START Material for this task

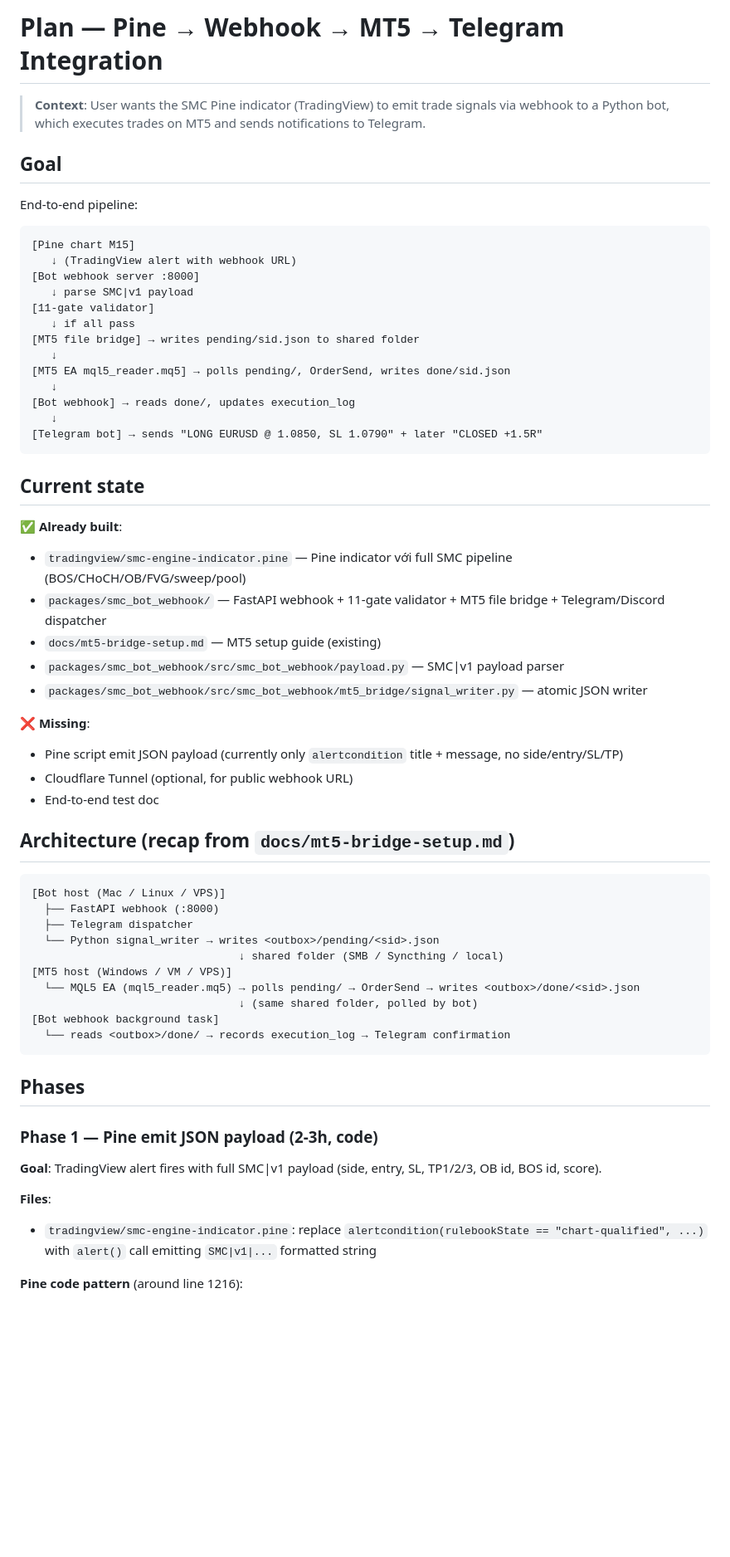
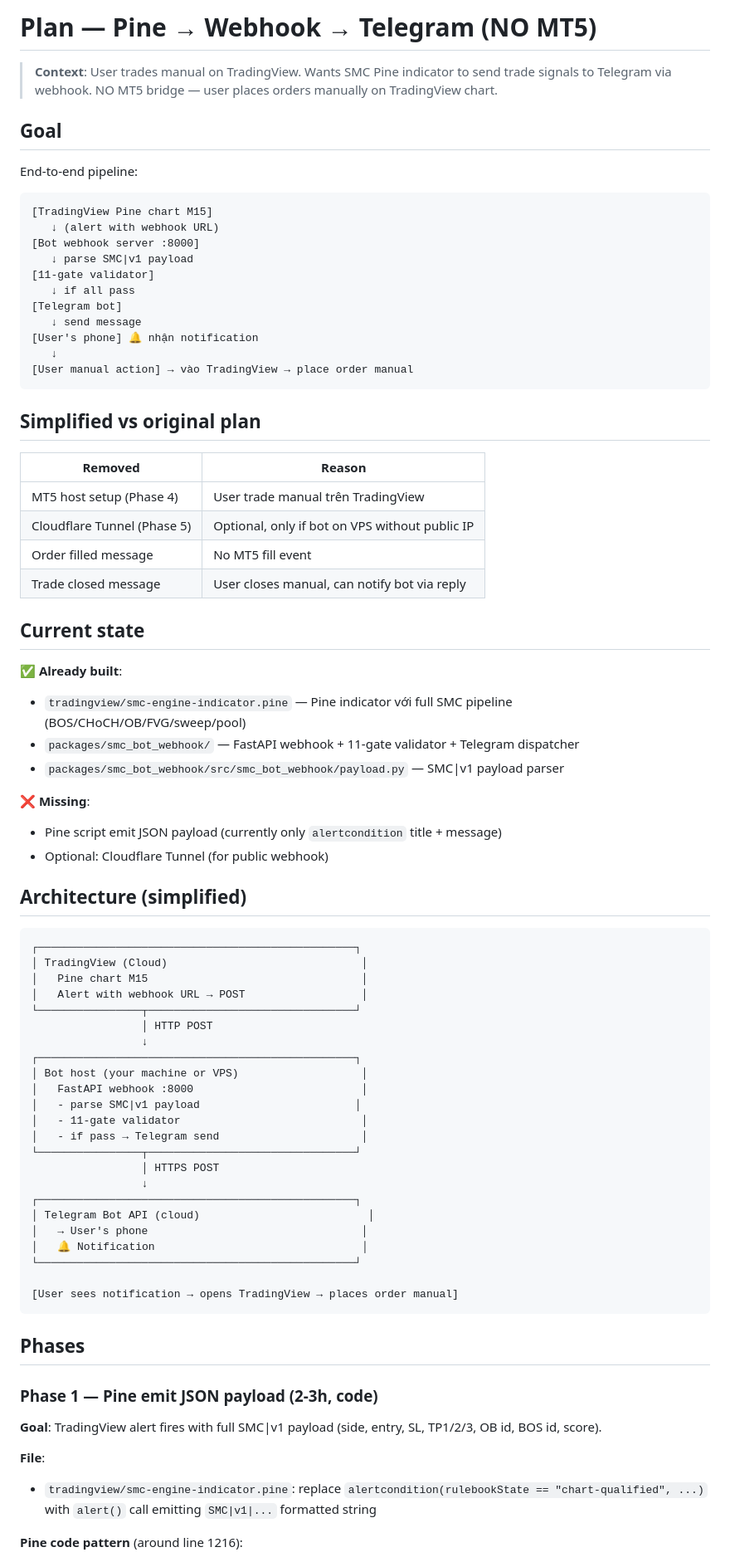
Before and after one commit to hieuspaceos/smc-ftmo, a Markdown page: plans/260831-XXXX-pine-telegram-integration/plan.md, the part around one of its changes. Shown at 83% size. Drawn GitHub-style; blank space fills up the shorter version.

````diff
--- a/plans/260831-XXXX-pine-telegram-integration/plan.md
+++ b/plans/260831-XXXX-pine-telegram-integration/plan.md
@@ -1,55 +1,72 @@
-# Plan — Pine → Webhook → MT5 → Telegram Integration
+# Plan — Pine → Webhook → Telegram (NO MT5)
 
-> **Context**: User wants the SMC Pine indicator (TradingView) to emit
-> trade signals via webhook to a Python bot, which executes trades on
-> MT5 and sends notifications to Telegram.
+> **Context**: User trades manual on TradingView. Wants SMC Pine
+> indicator to send trade signals to Telegram via webhook. NO MT5
+> bridge — user places orders manually on TradingView chart.
 
 ## Goal
 
 End-to-end pipeline:
 ```
-[Pine chart M15]
-   ↓ (TradingView alert with webhook URL)
+[TradingView Pine chart M15]
+   ↓ (alert with webhook URL)
 [Bot webhook server :8000]
    ↓ parse SMC|v1 payload
 [11-gate validator]
    ↓ if all pass
-[MT5 file bridge] → writes pending/sid.json to shared folder
+[Telegram bot]
+   ↓ send message
+[User's phone] 🔔 nhận notification
    ↓
-[MT5 EA mql5_reader.mq5] → polls pending/, OrderSend, writes done/sid.json
-   ↓
-[Bot webhook] → reads done/, updates execution_log
-   ↓
-[Telegram bot] → sends "LONG EURUSD @ 1.0850, SL 1.0790" + later "CLOSED +1.5R"
+[User manual action] → vào TradingView → place order manual
 ```
+
+## Simplified vs original plan
+
+| Removed | Reason |
+|---|---|
+| MT5 host setup (Phase 4) | User trade manual trên TradingView |
+| Cloudflare Tunnel (Phase 5) | Optional, only if bot on VPS without public IP |
+| Order filled message | No MT5 fill event |
+| Trade closed message | User closes manual, can notify bot via reply |
 
 ## Current state
 
 ✅ **Already built**:
 - `tradingview/smc-engine-indicator.pine` — Pine indicator với full SMC pipeline (BOS/CHoCH/OB/FVG/sweep/pool)
-- `packages/smc_bot_webhook/` — FastAPI webhook + 11-gate validator + MT5 file bridge + Telegram/Discord dispatcher
-- `docs/mt5-bridge-setup.md` — MT5 setup guide (existing)
+- `packages/smc_bot_webhook/` — FastAPI webhook + 11-gate validator + Telegram dispatcher
 - `packages/smc_bot_webhook/src/smc_bot_webhook/payload.py` — SMC|v1 payload parser
-- `packages/smc_bot_webhook/src/smc_bot_webhook/mt5_bridge/signal_writer.py` — atomic JSON writer
 
 ❌ **Missing**:
-- Pine script emit JSON payload (currently only `alertcondition` title + message, no side/entry/SL/TP)
-- Cloudflare Tunnel (optional, for public webhook URL)
-- End-to-end test doc
+- Pine script emit JSON payload (currently only `alertcondition` title + message)
+- Optional: Cloudflare Tunnel (for public webhook)
 
-## Architecture (recap from `docs/mt5-bridge-setup.md`)
+## Architecture (simplified)
 
 ```
-[Bot host (Mac / Linux / VPS)]
-  ├── FastAPI webhook (:8000)
-  ├── Telegram dispatcher
-  └── Python signal_writer → writes <outbox>/pending/<sid>.json
-                                ↓ shared folder (SMB / Syncthing / local)
-[MT5 host (Windows / VM / VPS)]
-  └── MQL5 EA (mql5_reader.mq5) → polls pending/ → OrderSend → writes <outbox>/done/<sid>.json
-                                ↓ (same shared folder, polled by bot)
-[Bot webhook background task]
-  └── reads <outbox>/done/ → records execution_log → Telegram confirmation
+┌─────────────────────────────────────────────────┐
+│ TradingView (Cloud)                              │
+│   Pine chart M15                                 │
+│   Alert with webhook URL → POST                  │
+└────────────────┬────────────────────────────────┘
+                 │ HTTP POST
+                 ↓
+┌─────────────────────────────────────────────────┐
+│ Bot host (your machine or VPS)                   │
+│   FastAPI webhook :8000                          │
+│   - parse SMC|v1 payload                        │
+│   - 11-gate validator                            │
+│   - if pass → Telegram send                      │
+└────────────────┬────────────────────────────────┘
+                 │ HTTPS POST
+                 ↓
+┌─────────────────────────────────────────────────┐
+│ Telegram Bot API (cloud)                          │
+│   → User's phone                                 │
+│   🔔 Notification                                │
+└─────────────────────────────────────────────────┘
+
+[User sees notification → opens TradingView → places order manual]
 ```
 
 ## Phases
@@ -57,7 +74,7 @@ End-to-end pipeline:
 ### Phase 1 — Pine emit JSON payload (2-3h, code)
 **Goal**: TradingView alert fires with full SMC|v1 payload (side, entry, SL, TP1/2/3, OB id, BOS id, score).
 
-**Files**:
+**File**:
 - `tradingview/smc-engine-indicator.pine`: replace `alertcondition(rulebookState == "chart-qualified", ...)` with `alert()` call emitting `SMC|v1|...` formatted string
 
 **Pine code pattern** (around line 1216):
````
Also changed, not shown: other parts of plans/260831-XXXX-pine-telegram-integration/plan.md (+99 -63 lines).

END Material for this task

■ About this task ■
Filter the entries down to the lines holding the string "plans". Copy each of those lines.

■ Output below ■
Before and after one commit to hieuspaceos/smc-ftmo, a Markdown page: plans/260831-XXXX-pine-telegram-integration/plan.md, the part around one of its changes. Shown at 83% size. Drawn GitHub-style; blank space fills up the shorter version.
--- a/plans/260831-XXXX-pine-telegram-integration/plan.md
+++ b/plans/260831-XXXX-pine-telegram-integration/plan.md
Also changed, not shown: other parts of plans/260831-XXXX-pine-telegram-integration/plan.md (+99 -63 lines).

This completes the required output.